'''

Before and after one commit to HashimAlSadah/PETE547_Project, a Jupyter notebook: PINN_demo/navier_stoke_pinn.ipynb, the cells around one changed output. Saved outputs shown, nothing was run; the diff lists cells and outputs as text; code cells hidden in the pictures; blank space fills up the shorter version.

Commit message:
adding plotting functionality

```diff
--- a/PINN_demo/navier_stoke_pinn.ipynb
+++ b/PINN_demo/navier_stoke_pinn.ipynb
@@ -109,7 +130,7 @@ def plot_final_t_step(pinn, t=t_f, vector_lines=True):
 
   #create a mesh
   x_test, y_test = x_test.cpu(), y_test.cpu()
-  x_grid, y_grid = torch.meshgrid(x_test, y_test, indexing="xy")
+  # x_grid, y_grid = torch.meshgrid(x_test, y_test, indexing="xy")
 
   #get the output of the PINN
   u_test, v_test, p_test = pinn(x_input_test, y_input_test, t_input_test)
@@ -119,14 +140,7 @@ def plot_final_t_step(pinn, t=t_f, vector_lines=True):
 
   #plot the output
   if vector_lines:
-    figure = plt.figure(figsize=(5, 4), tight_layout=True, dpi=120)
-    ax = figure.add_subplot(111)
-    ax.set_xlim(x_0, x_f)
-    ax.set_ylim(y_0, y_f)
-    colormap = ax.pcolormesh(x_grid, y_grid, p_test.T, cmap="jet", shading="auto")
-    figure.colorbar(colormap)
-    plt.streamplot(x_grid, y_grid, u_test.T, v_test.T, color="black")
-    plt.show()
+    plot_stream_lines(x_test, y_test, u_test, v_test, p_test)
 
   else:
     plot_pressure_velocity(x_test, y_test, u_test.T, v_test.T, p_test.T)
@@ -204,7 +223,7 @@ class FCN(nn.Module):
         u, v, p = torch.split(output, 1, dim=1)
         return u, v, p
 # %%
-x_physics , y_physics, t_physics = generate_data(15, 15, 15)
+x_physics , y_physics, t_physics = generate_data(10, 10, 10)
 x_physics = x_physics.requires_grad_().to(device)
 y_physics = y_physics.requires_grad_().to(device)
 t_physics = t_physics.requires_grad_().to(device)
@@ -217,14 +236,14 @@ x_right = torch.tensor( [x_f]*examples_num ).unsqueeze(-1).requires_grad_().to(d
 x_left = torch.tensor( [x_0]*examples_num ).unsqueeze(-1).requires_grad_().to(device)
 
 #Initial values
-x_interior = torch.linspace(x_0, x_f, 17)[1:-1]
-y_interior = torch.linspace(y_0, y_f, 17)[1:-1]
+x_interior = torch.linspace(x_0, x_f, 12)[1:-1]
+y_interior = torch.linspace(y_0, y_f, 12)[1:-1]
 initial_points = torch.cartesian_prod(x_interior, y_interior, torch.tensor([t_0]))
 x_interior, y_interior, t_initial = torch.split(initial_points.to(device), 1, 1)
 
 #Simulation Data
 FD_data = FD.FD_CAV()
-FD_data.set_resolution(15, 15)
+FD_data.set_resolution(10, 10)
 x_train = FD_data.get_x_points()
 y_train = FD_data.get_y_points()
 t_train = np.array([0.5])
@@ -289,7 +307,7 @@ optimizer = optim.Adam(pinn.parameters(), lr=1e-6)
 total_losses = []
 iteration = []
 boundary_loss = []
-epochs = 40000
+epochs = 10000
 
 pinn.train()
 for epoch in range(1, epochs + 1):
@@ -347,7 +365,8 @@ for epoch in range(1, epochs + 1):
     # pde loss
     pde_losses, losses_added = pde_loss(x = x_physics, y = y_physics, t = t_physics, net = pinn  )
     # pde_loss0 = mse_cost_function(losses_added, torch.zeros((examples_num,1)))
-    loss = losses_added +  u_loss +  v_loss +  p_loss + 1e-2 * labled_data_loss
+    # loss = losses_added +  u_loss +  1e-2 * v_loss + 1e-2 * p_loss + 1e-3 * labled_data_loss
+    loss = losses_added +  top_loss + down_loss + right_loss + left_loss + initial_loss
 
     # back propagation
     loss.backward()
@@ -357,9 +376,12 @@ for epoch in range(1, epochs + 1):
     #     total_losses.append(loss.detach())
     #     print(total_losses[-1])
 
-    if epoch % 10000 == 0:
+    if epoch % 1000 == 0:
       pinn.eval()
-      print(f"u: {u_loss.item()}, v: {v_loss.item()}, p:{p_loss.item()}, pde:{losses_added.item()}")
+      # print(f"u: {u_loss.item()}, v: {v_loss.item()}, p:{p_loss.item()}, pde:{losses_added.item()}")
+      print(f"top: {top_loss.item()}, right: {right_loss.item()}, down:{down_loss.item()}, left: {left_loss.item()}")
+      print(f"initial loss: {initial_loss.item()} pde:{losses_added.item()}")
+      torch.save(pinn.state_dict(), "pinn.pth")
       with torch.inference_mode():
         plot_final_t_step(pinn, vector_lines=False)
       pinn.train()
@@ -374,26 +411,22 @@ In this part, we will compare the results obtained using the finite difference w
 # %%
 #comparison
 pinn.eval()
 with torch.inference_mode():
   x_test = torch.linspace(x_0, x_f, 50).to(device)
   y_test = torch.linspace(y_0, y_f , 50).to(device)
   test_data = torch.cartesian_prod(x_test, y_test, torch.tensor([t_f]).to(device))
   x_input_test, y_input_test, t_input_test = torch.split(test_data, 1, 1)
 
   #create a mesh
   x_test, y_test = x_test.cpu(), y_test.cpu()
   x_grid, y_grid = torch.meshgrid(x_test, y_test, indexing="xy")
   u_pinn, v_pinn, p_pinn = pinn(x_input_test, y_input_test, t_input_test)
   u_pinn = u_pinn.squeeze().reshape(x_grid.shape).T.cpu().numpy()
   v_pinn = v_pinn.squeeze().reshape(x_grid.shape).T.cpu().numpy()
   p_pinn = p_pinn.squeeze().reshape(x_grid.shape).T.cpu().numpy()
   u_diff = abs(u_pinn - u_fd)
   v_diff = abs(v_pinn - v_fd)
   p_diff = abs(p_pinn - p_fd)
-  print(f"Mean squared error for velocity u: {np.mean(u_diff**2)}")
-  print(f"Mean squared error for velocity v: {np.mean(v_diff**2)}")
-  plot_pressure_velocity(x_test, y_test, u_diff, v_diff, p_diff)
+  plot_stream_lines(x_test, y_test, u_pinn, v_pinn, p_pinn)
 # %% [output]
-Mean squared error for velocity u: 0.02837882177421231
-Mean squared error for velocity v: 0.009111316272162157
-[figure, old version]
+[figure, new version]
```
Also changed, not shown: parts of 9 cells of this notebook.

'''

▸ **ACTIVITY**: Set the data above down again in full, exactly as it reads.

▸ **RESPONSE**:
Before and after one commit to HashimAlSadah/PETE547_Project, a Jupyter notebook: PINN_demo/navier_stoke_pinn.ipynb, the cells around one changed output. Saved outputs shown, nothing was run; the diff lists cells and outputs as text; code cells hidden in the pictures; blank space fills up the shorter version.

Commit message:
adding plotting functionality

```diff
--- a/PINN_demo/navier_stoke_pinn.ipynb
+++ b/PINN_demo/navier_stoke_pinn.ipynb
@@ -109,7 +130,7 @@ def plot_final_t_step(pinn, t=t_f, vector_lines=True):
 
   #create a mesh
   x_test, y_test = x_test.cpu(), y_test.cpu()
-  x_grid, y_grid = torch.meshgrid(x_test, y_test, indexing="xy")
+  # x_grid, y_grid = torch.meshgrid(x_test, y_test, indexing="xy")
 
   #get the output of the PINN
   u_test, v_test, p_test = pinn(x_input_test, y_input_test, t_input_test)
@@ -119,14 +140,7 @@ def plot_final_t_step(pinn, t=t_f, vector_lines=True):
 
   #plot the output
   if vector_lines:
-    figure = plt.figure(figsize=(5, 4), tight_layout=True, dpi=120)
-    ax = figure.add_subplot(111)
-    ax.set_xlim(x_0, x_f)
-    ax.set_ylim(y_0, y_f)
-    colormap = ax.pcolormesh(x_grid, y_grid, p_test.T, cmap="jet", shading="auto")
-    figure.colorbar(colormap)
-    plt.streamplot(x_grid, y_grid, u_test.T, v_test.T, color="black")
-    plt.show()
+    plot_stream_lines(x_test, y_test, u_test, v_test, p_test)
 
   else:
     plot_pressure_velocity(x_test, y_test, u_test.T, v_test.T, p_test.T)
@@ -204,7 +223,7 @@ class FCN(nn.Module):
         u, v, p = torch.split(output, 1, dim=1)
         return u, v, p
 # %%
-x_physics , y_physics, t_physics = generate_data(15, 15, 15)
+x_physics , y_physics, t_physics = generate_data(10, 10, 10)
 x_physics = x_physics.requires_grad_().to(device)
 y_physics = y_physics.requires_grad_().to(device)
 t_physics = t_physics.requires_grad_().to(device)
@@ -217,14 +236,14 @@ x_right = torch.tensor( [x_f]*examples_num ).unsqueeze(-1).requires_grad_().to(d
 x_left = torch.tensor( [x_0]*examples_num ).unsqueeze(-1).requires_grad_().to(device)
 
 #Initial values
-x_interior = torch.linspace(x_0, x_f, 17)[1:-1]
-y_interior = torch.linspace(y_0, y_f, 17)[1:-1]
+x_interior = torch.linspace(x_0, x_f, 12)[1:-1]
+y_interior = torch.linspace(y_0, y_f, 12)[1:-1]
 initial_points = torch.cartesian_prod(x_interior, y_interior, torch.tensor([t_0]))
 x_interior, y_interior, t_initial = torch.split(initial_points.to(device), 1, 1)
 
 #Simulation Data
 FD_data = FD.FD_CAV()
-FD_data.set_resolution(15, 15)
+FD_data.set_resolution(10, 10)
 x_train = FD_data.get_x_points()
 y_train = FD_data.get_y_points()
 t_train = np.array([0.5])
@@ -289,7 +307,7 @@ optimizer = optim.Adam(pinn.parameters(), lr=1e-6)
 total_losses = []
 iteration = []
 boundary_loss = []
-epochs = 40000
+epochs = 10000
 
 pinn.train()
 for epoch in range(1, epochs + 1):
@@ -347,7 +365,8 @@ for epoch in range(1, epochs + 1):
     # pde loss
     pde_losses, losses_added = pde_loss(x = x_physics, y = y_physics, t = t_physics, net = pinn  )
     # pde_loss0 = mse_cost_function(losses_added, torch.zeros((examples_num,1)))
-    loss = losses_added +  u_loss +  v_loss +  p_loss + 1e-2 * labled_data_loss
+    # loss = losses_added +  u_loss +  1e-2 * v_loss + 1e-2 * p_loss + 1e-3 * labled_data_loss
+    loss = losses_added +  top_loss + down_loss + right_loss + left_loss + initial_loss
 
     # back propagation
     loss.backward()
@@ -357,9 +376,12 @@ for epoch in range(1, epochs + 1):
     #     total_losses.append(loss.detach())
     #     print(total_losses[-1])
 
-    if epoch % 10000 == 0:
+    if epoch % 1000 == 0:
       pinn.eval()
-      print(f"u: {u_loss.item()}, v: {v_loss.item()}, p:{p_loss.item()}, pde:{losses_added.item()}")
+      # print(f"u: {u_loss.item()}, v: {v_loss.item()}, p:{p_loss.item()}, pde:{losses_added.item()}")
+      print(f"top: {top_loss.item()}, right: {right_loss.item()}, down:{down_loss.item()}, left: {left_loss.item()}")
+      print(f"initial loss: {initial_loss.item()} pde:{losses_added.item()}")
+      torch.save(pinn.state_dict(), "pinn.pth")
       with torch.inference_mode():
         plot_final_t_step(pinn, vector_lines=False)
       pinn.train()
@@ -374,26 +411,22 @@ In this part, we will compare the results obtained using the finite difference w
 # %%
 #comparison
 pinn.eval()
 with torch.inference_mode():
   x_test = torch.linspace(x_0, x_f, 50).to(device)
   y_test = torch.linspace(y_0, y_f , 50).to(device)
   test_data = torch.cartesian_prod(x_test, y_test, torch.tensor([t_f]).to(device))
   x_input_test, y_input_test, t_input_test = torch.split(test_data, 1, 1)
 
   #create a mesh
   x_test, y_test = x_test.cpu(), y_test.cpu()
   x_grid, y_grid = torch.meshgrid(x_test, y_test, indexing="xy")
   u_pinn, v_pinn, p_pinn = pinn(x_input_test, y_input_test, t_input_test)
   u_pinn = u_pinn.squeeze().reshape(x_grid.shape).T.cpu().numpy()
   v_pinn = v_pinn.squeeze().reshape(x_grid.shape).T.cpu().numpy()
   p_pinn = p_pinn.squeeze().reshape(x_grid.shape).T.cpu().numpy()
   u_diff = abs(u_pinn - u_fd)
   v_diff = abs(v_pinn - v_fd)
   p_diff = abs(p_pinn - p_fd)
-  print(f"Mean squared error for velocity u: {np.mean(u_diff**2)}")
-  print(f"Mean squared error for velocity v: {np.mean(v_diff**2)}")
-  plot_pressure_velocity(x_test, y_test, u_diff, v_diff, p_diff)
+  plot_stream_lines(x_test, y_test, u_pinn, v_pinn, p_pinn)
 # %% [output]
-Mean squared error for velocity u: 0.02837882177421231
-Mean squared error for velocity v: 0.009111316272162157
-[figure, old version]
+[figure, new version]
```
Also changed, not shown: parts of 9 cells of this notebook.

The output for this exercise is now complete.